• [PROBLEM TO WORK ON]:
State only how many lines below include the word "Europe".

• [MATERIAL SUPPLIED]:

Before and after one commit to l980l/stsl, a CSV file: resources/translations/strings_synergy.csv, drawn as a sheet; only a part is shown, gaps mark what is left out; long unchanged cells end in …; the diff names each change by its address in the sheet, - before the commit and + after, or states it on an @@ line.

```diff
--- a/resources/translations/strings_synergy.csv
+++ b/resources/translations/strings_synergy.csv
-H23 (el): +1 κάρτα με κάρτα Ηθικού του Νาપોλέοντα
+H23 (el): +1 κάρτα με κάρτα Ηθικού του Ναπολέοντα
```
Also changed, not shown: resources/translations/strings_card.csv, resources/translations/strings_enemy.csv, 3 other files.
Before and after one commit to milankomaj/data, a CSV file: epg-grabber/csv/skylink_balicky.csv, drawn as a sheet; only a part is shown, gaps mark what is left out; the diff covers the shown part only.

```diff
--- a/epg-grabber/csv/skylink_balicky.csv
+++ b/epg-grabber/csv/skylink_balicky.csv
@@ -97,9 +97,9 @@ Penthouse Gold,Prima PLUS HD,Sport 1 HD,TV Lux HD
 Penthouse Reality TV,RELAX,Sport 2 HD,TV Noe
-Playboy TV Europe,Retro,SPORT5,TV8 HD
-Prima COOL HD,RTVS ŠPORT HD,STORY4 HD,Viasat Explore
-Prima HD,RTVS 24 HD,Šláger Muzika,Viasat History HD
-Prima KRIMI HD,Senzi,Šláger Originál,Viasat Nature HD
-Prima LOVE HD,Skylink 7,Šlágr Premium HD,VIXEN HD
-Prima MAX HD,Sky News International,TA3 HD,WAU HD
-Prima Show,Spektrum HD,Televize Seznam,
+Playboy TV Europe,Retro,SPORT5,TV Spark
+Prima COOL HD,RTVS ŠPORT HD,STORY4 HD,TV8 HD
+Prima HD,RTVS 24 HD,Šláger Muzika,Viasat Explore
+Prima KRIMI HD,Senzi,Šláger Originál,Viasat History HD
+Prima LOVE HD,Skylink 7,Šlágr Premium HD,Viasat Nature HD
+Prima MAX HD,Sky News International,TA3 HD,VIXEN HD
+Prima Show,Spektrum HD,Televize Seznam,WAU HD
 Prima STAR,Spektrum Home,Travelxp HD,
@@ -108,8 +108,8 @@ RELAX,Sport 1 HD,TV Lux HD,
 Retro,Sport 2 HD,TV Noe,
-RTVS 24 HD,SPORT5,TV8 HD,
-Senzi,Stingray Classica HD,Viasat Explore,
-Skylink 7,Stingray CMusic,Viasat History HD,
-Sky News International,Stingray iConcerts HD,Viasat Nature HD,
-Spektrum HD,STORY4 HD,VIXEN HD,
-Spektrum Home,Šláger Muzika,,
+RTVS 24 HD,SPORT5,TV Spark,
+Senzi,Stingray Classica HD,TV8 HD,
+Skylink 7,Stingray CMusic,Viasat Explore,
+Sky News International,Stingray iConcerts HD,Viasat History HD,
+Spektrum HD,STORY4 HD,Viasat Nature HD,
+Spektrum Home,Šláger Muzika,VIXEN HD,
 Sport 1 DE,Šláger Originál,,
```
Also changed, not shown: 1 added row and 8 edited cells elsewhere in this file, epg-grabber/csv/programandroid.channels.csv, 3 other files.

---

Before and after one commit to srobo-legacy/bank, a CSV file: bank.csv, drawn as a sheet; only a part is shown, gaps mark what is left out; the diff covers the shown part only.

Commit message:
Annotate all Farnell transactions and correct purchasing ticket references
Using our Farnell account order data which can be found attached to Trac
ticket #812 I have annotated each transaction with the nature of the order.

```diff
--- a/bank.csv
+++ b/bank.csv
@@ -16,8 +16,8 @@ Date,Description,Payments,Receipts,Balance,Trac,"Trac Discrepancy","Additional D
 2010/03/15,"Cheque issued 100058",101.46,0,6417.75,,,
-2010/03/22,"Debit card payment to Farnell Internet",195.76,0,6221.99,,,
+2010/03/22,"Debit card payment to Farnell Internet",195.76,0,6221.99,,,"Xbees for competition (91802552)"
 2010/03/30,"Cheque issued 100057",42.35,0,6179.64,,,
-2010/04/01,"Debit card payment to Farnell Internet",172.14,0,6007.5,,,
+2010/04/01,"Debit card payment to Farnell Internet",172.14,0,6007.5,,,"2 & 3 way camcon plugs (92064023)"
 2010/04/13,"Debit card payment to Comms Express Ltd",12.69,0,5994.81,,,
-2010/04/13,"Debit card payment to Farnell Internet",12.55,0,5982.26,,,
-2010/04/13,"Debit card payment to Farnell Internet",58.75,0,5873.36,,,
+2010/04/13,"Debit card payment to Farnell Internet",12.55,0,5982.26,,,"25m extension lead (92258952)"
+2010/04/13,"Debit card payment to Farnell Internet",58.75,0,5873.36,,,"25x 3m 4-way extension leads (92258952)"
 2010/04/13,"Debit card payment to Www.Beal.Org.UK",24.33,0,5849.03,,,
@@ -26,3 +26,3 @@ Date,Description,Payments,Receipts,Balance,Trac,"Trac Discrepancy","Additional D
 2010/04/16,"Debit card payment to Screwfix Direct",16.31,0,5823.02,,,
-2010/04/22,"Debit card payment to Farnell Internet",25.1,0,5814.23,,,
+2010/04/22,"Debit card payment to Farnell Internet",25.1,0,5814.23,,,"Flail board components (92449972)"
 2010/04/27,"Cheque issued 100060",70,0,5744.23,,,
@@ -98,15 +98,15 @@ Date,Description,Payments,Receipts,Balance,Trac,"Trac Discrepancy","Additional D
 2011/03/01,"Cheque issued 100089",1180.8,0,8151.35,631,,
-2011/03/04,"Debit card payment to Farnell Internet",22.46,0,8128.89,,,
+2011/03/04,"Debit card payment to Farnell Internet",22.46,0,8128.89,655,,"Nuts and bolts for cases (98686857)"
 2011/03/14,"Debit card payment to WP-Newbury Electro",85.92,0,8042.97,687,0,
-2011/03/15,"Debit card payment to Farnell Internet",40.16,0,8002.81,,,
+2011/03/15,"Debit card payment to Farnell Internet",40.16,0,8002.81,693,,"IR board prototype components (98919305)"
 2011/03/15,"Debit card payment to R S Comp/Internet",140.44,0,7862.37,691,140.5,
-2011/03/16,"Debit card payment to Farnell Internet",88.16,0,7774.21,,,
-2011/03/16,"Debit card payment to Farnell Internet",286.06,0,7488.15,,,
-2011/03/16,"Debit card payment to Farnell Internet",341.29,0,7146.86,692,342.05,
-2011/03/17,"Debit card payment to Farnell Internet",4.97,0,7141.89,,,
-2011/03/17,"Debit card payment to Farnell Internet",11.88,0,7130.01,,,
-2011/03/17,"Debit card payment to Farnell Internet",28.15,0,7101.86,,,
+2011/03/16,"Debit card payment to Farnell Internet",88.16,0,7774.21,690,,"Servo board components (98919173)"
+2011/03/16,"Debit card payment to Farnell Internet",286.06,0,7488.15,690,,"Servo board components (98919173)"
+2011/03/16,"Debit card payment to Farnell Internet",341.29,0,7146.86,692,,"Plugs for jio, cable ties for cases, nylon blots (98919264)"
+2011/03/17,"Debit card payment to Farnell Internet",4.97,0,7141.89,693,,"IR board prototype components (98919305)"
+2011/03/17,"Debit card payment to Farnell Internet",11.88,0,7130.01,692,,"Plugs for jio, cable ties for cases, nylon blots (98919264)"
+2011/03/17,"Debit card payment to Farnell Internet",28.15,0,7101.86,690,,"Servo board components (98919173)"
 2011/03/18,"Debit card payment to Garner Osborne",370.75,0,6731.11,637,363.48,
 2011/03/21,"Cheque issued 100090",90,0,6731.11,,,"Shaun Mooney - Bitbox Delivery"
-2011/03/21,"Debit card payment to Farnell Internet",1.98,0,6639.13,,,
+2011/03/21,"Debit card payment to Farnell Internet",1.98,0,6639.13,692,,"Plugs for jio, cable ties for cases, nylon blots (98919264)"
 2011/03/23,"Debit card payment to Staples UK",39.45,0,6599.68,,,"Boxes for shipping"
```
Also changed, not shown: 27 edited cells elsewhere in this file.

• [SOLUTION]:
2